One of the largest class action suits around women getting less pay and less promotions over a period from 1998 until the present day is in the news and in the courts. The culprit corporation? Wal-Mart. For more, please read the following:
Apparently, the corporate giant has not felt its female employees were worth the time or expense to invest in and, over the years, have had numerous complaints brought against it.
It is the year 2010, a science fiction year to many of us, a year when the electronic devices in the United States make us feel so shiny, so special. Yet we still face such an old dilemma of undervaluing women in the workplace, struggling to find peace about it, struggling to understand how to be proactive when we're enraged, struggling to understand how it's even possible.

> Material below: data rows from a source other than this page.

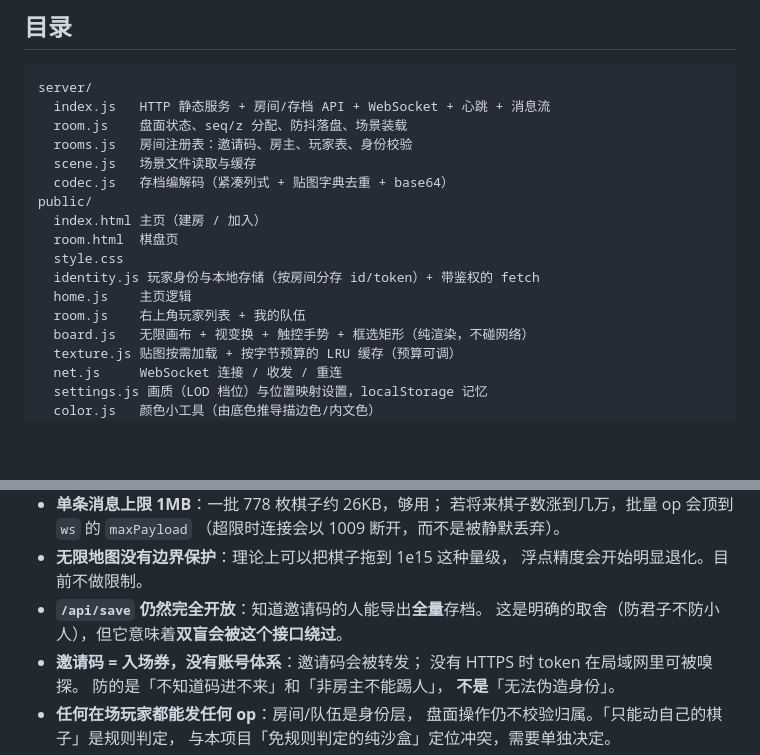
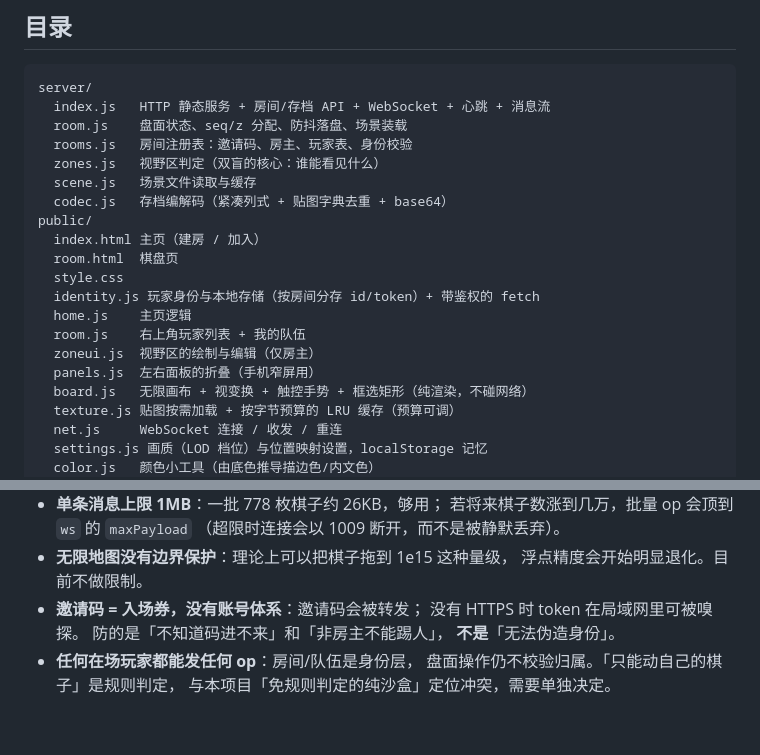
Before and after one commit to cxxy161/web-lite-tabletop-sim, a Markdown page: readme.md, 2 parts joined by grey strips. Drawn GitHub-style; blank space fills up the shorter version.

```diff
--- a/readme.md
+++ b/readme.md
@@ -123,6 +124,7 @@ server/
   index.js   HTTP 静态服务 + 房间/存档 API + WebSocket + 心跳 + 消息流
   room.js    盘面状态、seq/z 分配、防抖落盘、场景装载
   rooms.js   房间注册表：邀请码、房主、玩家表、身份校验
+  zones.js   视野区判定（双盲的核心：谁能看见什么）
   scene.js   场景文件读取与缓存
   codec.js   存档编解码（紧凑列式 + 贴图字典去重 + base64）
 public/
@@ -132,6 +134,8 @@ public/
   identity.js 玩家身份与本地存储（按房间分存 id/token）+ 带鉴权的 fetch
   home.js    主页逻辑
   room.js    右上角玩家列表 + 我的队伍
+  zoneui.js  视野区的绘制与编辑（仅房主）
+  panels.js  左右面板的折叠（手机窄屏用）
   board.js   无限画布 + 视变换 + 触控手势 + 框选矩形（纯渲染，不碰网络）
   texture.js 贴图按需加载 + 按字节预算的 LRU 缓存（预算可调）
   net.js     WebSocket 连接 / 收发 / 重连
@@ -719,8 +802,6 @@ TTS 存档给的是 `(posX, posZ)`，映射到 2D 画布有 4 种轴符号组合
   （超限时连接会以 1009 断开，而不是被静默丢弃）。
 - **无限地图没有边界保护**：理论上可以把棋子拖到 1e15 这种量级，
   浮点精度会开始明显退化。目前不做限制。
-- **`/api/save` 仍然完全开放**：知道邀请码的人能导出**全量**存档。
-  这是明确的取舍（防君子不防小人），但它意味着**双盲会被这个接口绕过**。
 - **邀请码 = 入场券，没有账号体系**：邀请码会被转发；
   没有 HTTPS 时 token 在局域网里可被嗅探。
   防的是「不知道码进不来」和「非房主不能踢人」，
```
Also changed, not shown: other parts of readme.md (+93 -14 lines).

In other news, the vilifying of Sarah Palin, while it may be accurate and amusing, is a distressing blow to the notion that powerful public women can be turned into walking, talking cartoons of themselves, torn to shreds and picked apart by the vultures of our media. I understand that her politics, not her gender, are what get her into trouble. But it's just so disappointing!
Not only does Wal-Mart's class action shed light on the confounding inequality which can go on for, obviously, years and years, it also calls into question every other big business and even smaller institutions who claim not to discriminate on the basis of gender or anything else.
I fear sometimes women expect too little for themselves and fall asleep in the car rather than taking the wheel. When we are short-shrifted we sigh and go on, thinking that to complain is to whine, is to bring everyone down. It's still not too late to take the wheel, to drive ourselves in the future of true equality, where women are taken to be valuable employees whether the business is big, small or in between.
Aimee Boyle teaches business math and writes regularly for EmpowHER.